On the 22nd of October, Hesham A. Ayyad reached out to the North Ridgeville, Ohio police, stating that he had been hit by a car. The 20-year-old, who sustained injuries, claimed that the occurrence was driven by racial motives.
The day following the assault, additional information surfaced. Ayyad, who is of Palestinian-American descent, recounted that he was on his way home after having lunch when an individual in a car decelerated, shouting, “Kill all Palestinians” and “Long live Israel.” Subsequently, he asserted that the person deliberately directed their vehicle towards him. The individual executed a U-turn, returned, struck him with the car, and exclaimed, “DIE!”
Ayyad’s accusations prompted the Muslim civil rights organization, the Council on American-Islamic Relations (CAIR), to advocate for a police inquiry. Faten Odeh, representing CAIR-Ohio, expressed the expectation that both the police and FBI would gather comprehensive information to potentially charge the alleged perpetrator with a hate crime. Odeh further emphasized the importance of ensuring that Muslims feel secure while engaging in everyday activities such as walking down the street.
CAIR’s request was fulfilled as the police conducted an investigation. However, the results turned out to be considerably different from what the group probably expected.
Upon examining footage from surveillance cameras in the vicinity, the police allegedly observed Ayyad engaged in a physical altercation with his 19-year-old brother, Khalil A. Ayyad. Contrary to the initial claim of a car accident, the incident appeared to be a physical altercation involving his sibling.
Both individuals were apprehended by law enforcement and faced charges of assault and domestic violence. Additionally, Hesham Ayyad was charged with offenses including making false alarms, obstructing official business, and falsification.

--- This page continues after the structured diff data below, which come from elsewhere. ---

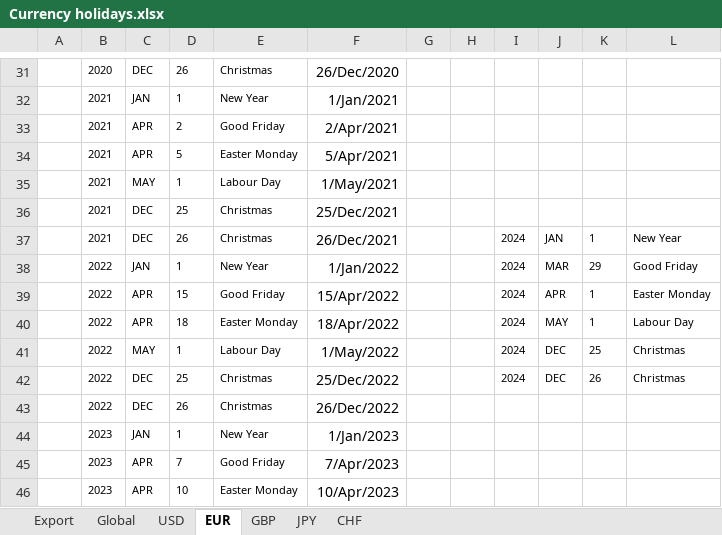
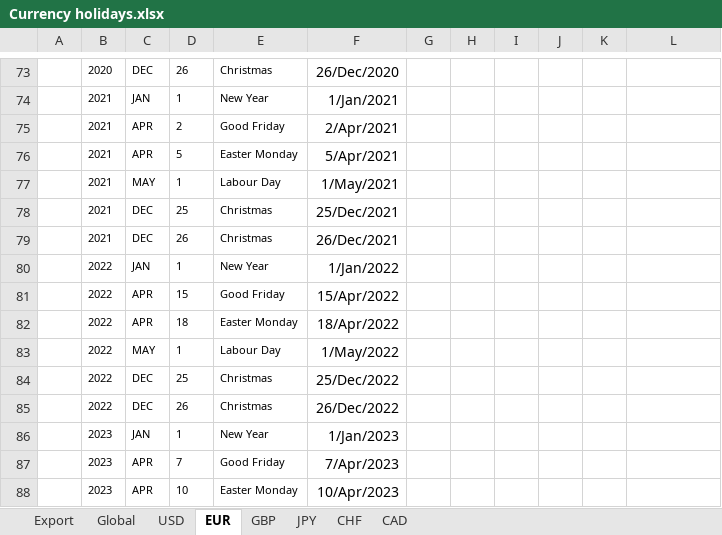
Before and after one commit to alhunor/projects, an Excel workbook: finlib/Currency holidays.xlsx, sheet EUR, drawn as a sheet; only a part is shown, gaps mark what is left out; values as stored, in another font and other column widths than the file's, no borders; addresses are those after the commit; the diff covers the shown part only; the diff names each change by its address in the sheet, - before the commit and + after, or states it on an @@ line.

```diff
--- a/finlib/Currency holidays.xlsx (sheet EUR)
+++ b/finlib/Currency holidays.xlsx (sheet EUR)
+sheet tab: CAD
-I79:I84: 2024
+I79:I84: (empty)
-J79: JAN
+J79: (empty)
-K79: 1
+K79: (empty)
-L79: New Year
+L79: (empty)
-J80: MAR
+J80: (empty)
-K80: 29
+K80: (empty)
-L80: Good Friday
+L80: (empty)
-J81: APR
+J81: (empty)
-K81:K82: 1
+K81:K82: (empty)
-L81: Easter Monday
+L81: (empty)
-J82: MAY
+J82: (empty)
-L82: Labour Day
+L82: (empty)
-J83:J84: DEC
+J83:J84: (empty)
-K83: 25
+K83: (empty)
-L83:L84: Christmas
+L83:L84: (empty)
-K84: 26
+K84: (empty)
```
Also changed, not shown: 42 added rows and 44 removed rows elsewhere in this sheet, sheet Global, sheet Export, sheet JPY, sheet USD, sheet GBP, sheet CHF, formulas that keep their value, finlib/HandWritten.xlsm, 19 other files.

Instances of fabricating hate crimes are not unprecedented. In 2019, actor Jussie Smollett, who is both black and gay, faced severe repercussions for falsely asserting that he was attacked by supporters of then-President Donald Trump in Chicago.
Smollett claimed it was a hate crime, but subsequent investigation by law enforcement revealed that the incident was entirely staged, leading to his prosecution.